- Your objective
When the string "Live" appears in a line of the records, show the whole line.

- Change detection data
_ _ _ _ _

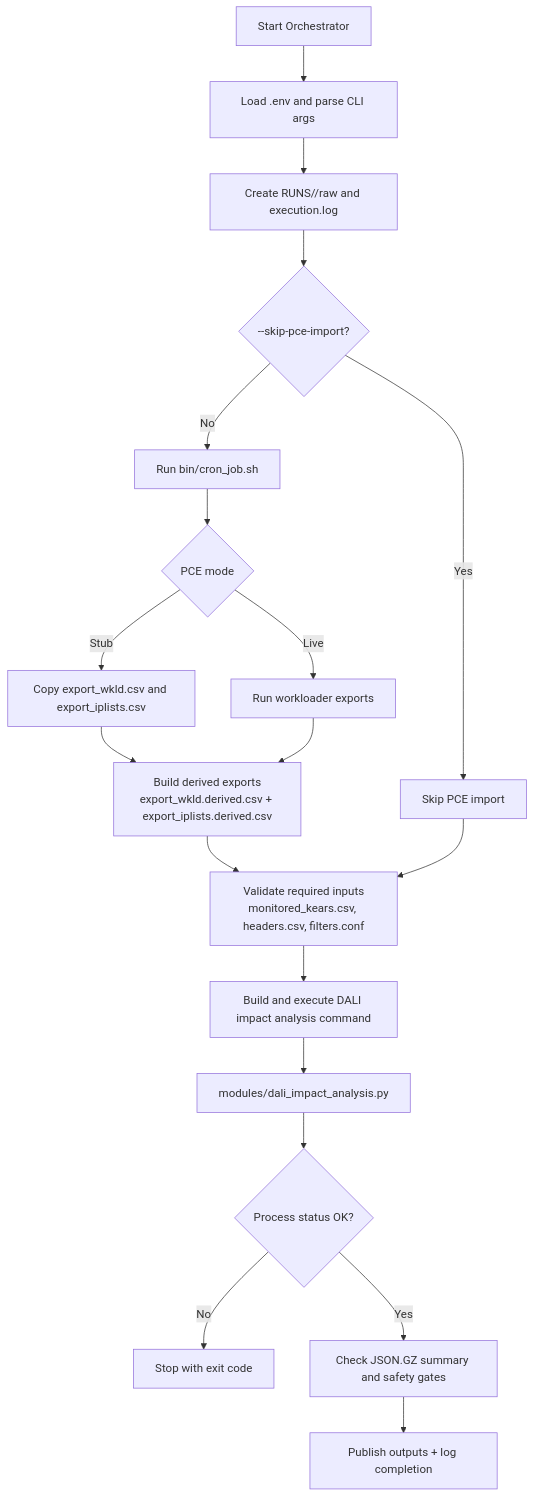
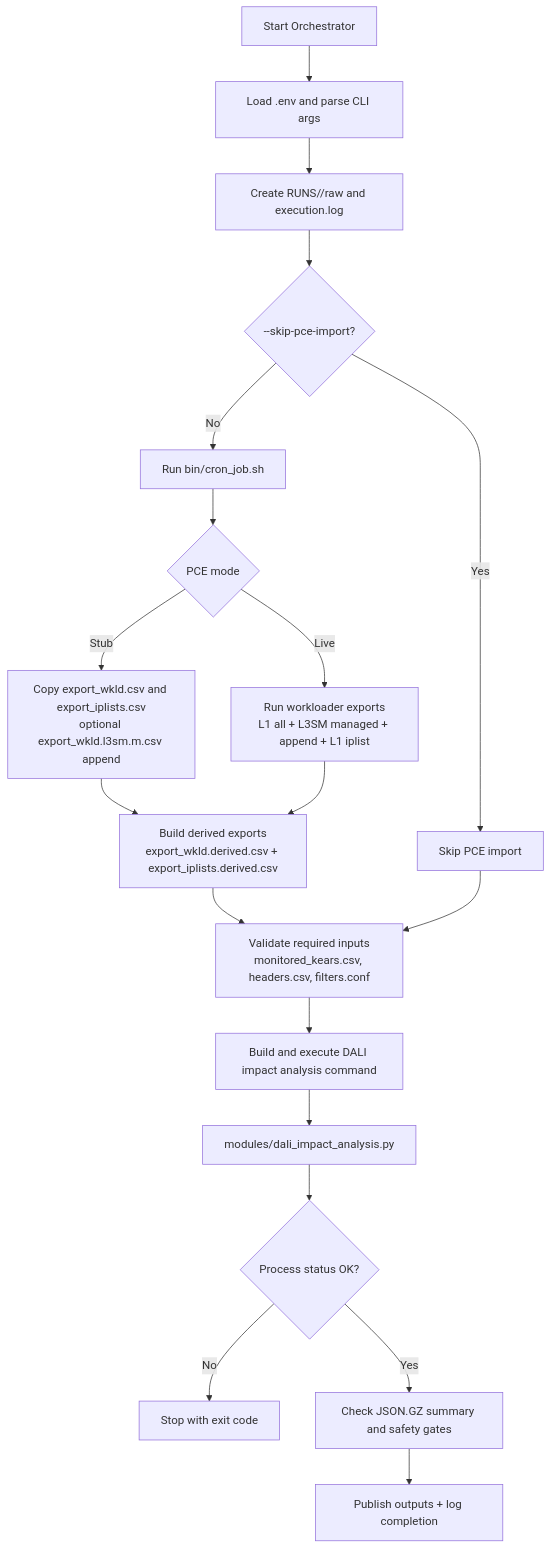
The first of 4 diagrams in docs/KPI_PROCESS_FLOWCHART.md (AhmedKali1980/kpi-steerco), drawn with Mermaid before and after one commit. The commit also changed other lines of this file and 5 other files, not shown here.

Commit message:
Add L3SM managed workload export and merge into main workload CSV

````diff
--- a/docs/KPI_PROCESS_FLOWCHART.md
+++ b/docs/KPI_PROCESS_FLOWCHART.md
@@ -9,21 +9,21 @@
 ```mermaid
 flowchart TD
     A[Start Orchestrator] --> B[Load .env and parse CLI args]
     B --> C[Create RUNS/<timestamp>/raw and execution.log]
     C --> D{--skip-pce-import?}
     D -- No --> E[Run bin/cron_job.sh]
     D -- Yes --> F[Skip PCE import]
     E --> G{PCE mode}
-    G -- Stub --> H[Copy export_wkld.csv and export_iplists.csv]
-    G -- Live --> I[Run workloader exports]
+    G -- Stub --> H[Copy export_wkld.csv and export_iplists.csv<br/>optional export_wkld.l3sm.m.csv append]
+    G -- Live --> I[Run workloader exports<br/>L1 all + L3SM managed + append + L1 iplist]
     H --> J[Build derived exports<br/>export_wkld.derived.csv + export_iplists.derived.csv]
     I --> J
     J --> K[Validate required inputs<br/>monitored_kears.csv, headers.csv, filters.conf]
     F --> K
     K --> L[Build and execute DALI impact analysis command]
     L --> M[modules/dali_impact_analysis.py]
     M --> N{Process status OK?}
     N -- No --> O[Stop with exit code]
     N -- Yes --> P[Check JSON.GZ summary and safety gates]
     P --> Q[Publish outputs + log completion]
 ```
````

_ _ _ _ _

- Solution to the problem
-    G -- Live --> I[Run workloader exports]
+    G -- Live --> I[Run workloader exports<br/>L1 all + L3SM managed + append + L1 iplist]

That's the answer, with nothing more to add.